SunRail Sputters On
Orlando Mayor Buddy Dyer said Monday that there’s new hope for commuter rail in central Florida with the extension of negotiations on a proposed purchase that had been set to expire Tuesday.
The deal that would allow the Department of Transportation to purchase 61 miles of existing railroad tracks from CSX Corp. to build the controversial proposed SunRail commuter train in Orlando was set to expire Tuesday.
But the chairman of the panel that would oversee the train - should it ever win approval from the Legislature - said the freight company decided Monday not to hit the brakes on the proposal just now.
Dyer, who in addition to serving as Orlando mayor is also chairman of the Central Florida Rail Commission, said CSX has agreed to extend the proposal to purchase the rail line and negotiate new terms of liability, which had been a source of contention in the state Senate.
Dyer said that while the plan that would have created SunRail this year was voted down when backers amended it onto an omnibus transportation bill (HB 1021) after unsuccessfully trying to bring stand-alone legislation (SB 1212) to the floor, opposition to measure was not based on the concept itself, but in details. Dyer said the extension will allow supporters to continue addressing concerns that were raised in the lengthy Senate debate.
“Our state senators made it clear they supported the creation of SunRail,” Dyer said in a statement. “Their concerns centered on the amount of state funds designated for the project during tough financial times and on the creation of a statewide liability provision. We have gone back to the drawing board to resolve these concerns and we have come up with an amended plan to reflect the wishes of the Florida Legislature while maintaining our local financial contributions. Our new plan is a win for all of Florida.”
Officials from CSX couldn’t be reached for comment late Monday.
Under the new plan touted by SunRail backers Monday evening, $432 million of federal stimulus money would be used to buy the tracks from CSX – previously the purchase was in the Department of Transportation’s five-year spending plan – and the remainder would come from a loan from the Federal Rail Administration.

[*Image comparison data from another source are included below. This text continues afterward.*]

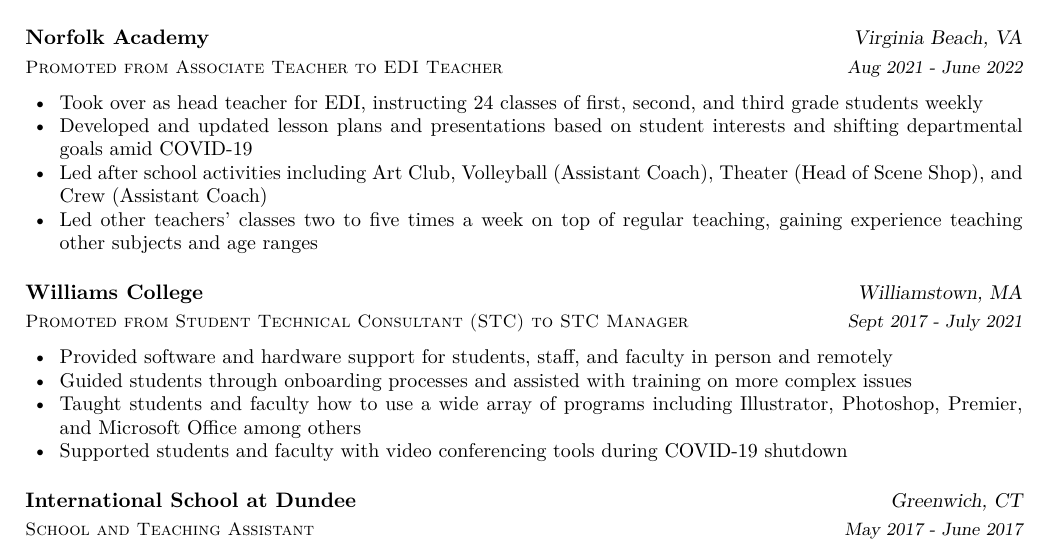
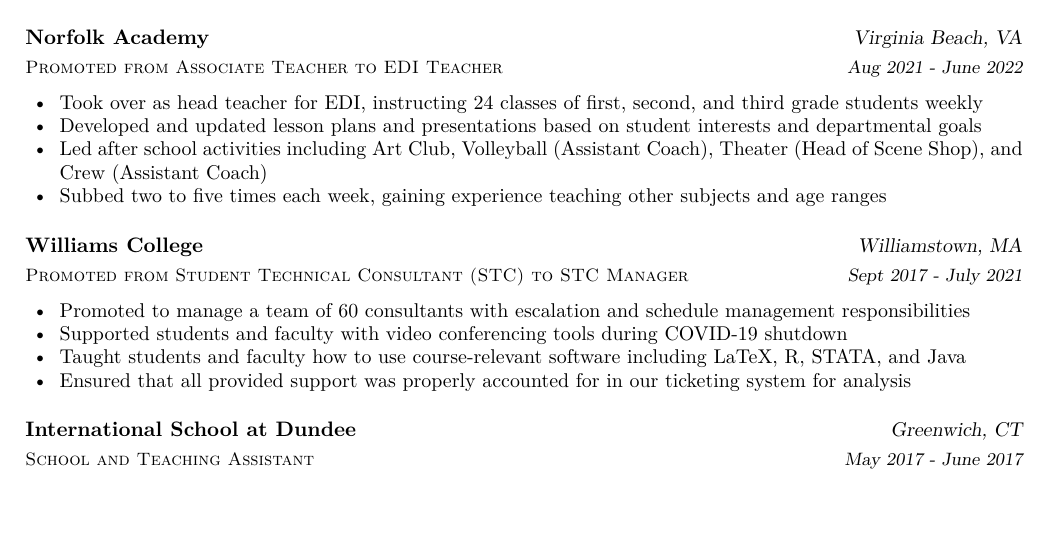
Before and after one commit to chriskthomas/resume, a LaTeX CV (resume.tex, which reads resume/experience.tex): part of the page, cut so that both start at the same text, the shorter picture padded with empty space. Compiled offline with pdfLaTeX.

Commit message:
experience tweaks

```diff
--- a/resume/experience.tex
+++ b/resume/experience.tex
@@ -23,9 +23,9 @@
   {
     \begin{cvitems}
       \item {Took over as head teacher for EDI, instructing 24 classes of first, second, and third grade students weekly}
-      \item {Developed and updated lesson plans and presentations based on student interests and shifting departmental goals amid COVID-19}
+      \item {Developed and updated lesson plans and presentations based on student interests and departmental goals}
       \item {Led after school activities including Art Club, Volleyball (Assistant Coach), Theater (Head of Scene Shop), and Crew (Assistant Coach)}
-      \item {Led other teachers' classes two to five times a week on top of regular teaching, gaining experience teaching other subjects and age ranges}
+      \item {Subbed two to five times each week, gaining experience teaching other subjects and age ranges}
     \end{cvitems}
   }
 
@@ -36,10 +36,10 @@
   {Sept 2017 - July 2021}
   {
     \begin{cvitems}
-      \item {Provided software and hardware support for students, staff, and faculty in person and remotely}
-      \item {Guided students through onboarding processes and assisted with training on more complex issues}
-      \item {Taught students and faculty how to use a wide array of programs including Illustrator, Photoshop, Premier, and Microsoft Office among others}
-      \item {Supported students and faculty with video conferencing tools during COVID-19 shutdown}
+      \item {Promoted to manage a team of 60 consultants with escalation and schedule management responsibilities}
+      \item{Supported students and faculty with video conferencing tools during COVID-19 shutdown}
+      \item {Taught students and faculty how to use course-relevant software including LaTeX, R, STATA, and Java}
+      \item {Ensured that all provided support was properly accounted for in our ticketing system for analysis}
     \end{cvitems}
   }
 
```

But whether the funding for the purchase comes from the DOT 2008-2013 spending plan or the federal stimulus, the train has hinged on legislative approval of the plan's liability agreement because the freight rail company has tied it to the sale of the track. The agreement - a "no fault" indemnification agreement that would have the state and CSX each responsible for its own equipment, workers and passengers no matter who causes an accident and third party damage being split - was changed after the Senate balked at a broader immunity plan in 2008.
However, the revised liability agreement was not enough to get the Senate on board with the proposed Orlando train this year either, though Dyer touted the CSX extension as an example that the plan is regaining momentum. Dyer also pointed to an announcement last week from two ardent SunRail supporters, U.S Reps. John Mica and Corrine Brown, that the Federal Transportation Administration planned to keep the project in the “final design” stage despite the legislative set-back this year.
It’s the latest sign that Washington, D.C. is very interested in developing rail in Florida, Dyer added, mentioning the possibility of the state receiving $8 billion in stimulus money for a separate proposed Tampa-Orlando-Miami bullet train.
Dyer quickly added that the two trains could end up running the same track to fruition.
“What the feds are telling us is that if you support high speed rail then you have to support SunRail,” Dyer said.
Mica agreed that SunRail and high speed rail are coupled like the train cars that backers hope to soon see rolling.
“The federal government is an even bigger partner now and what happens in central Florida will be key to all other future rail projects in the state,” Mica said in a statement.
Sen. Lee Constantine, R-Altamonte Springs, a commuter rail supporter who had expressed concern after the vote last month that CSX would be unwilling to continue waiting for the state to approve the track sale, also hailed the extension Monday evening.
“I was concerned that CSX would walk away from the whole deal,” Constantine told the News Service Monday. “They’ve been villianized through this whole thing, but they are willing to negotiate the indemnity.”
Constantine said backers were hoping the extension and changes to the deal would forestall another protracted battle with opponents like Sen. Paula Dockery, R-Lakeland, who has led opposition to the plan the past two years, despite saying she was in favor of building some kind of commuter rail in Orlando.
“We haven’t given up,” Constantine said. “We think it’s that important. We’ve got a long way to go, but we’re off the respirator.”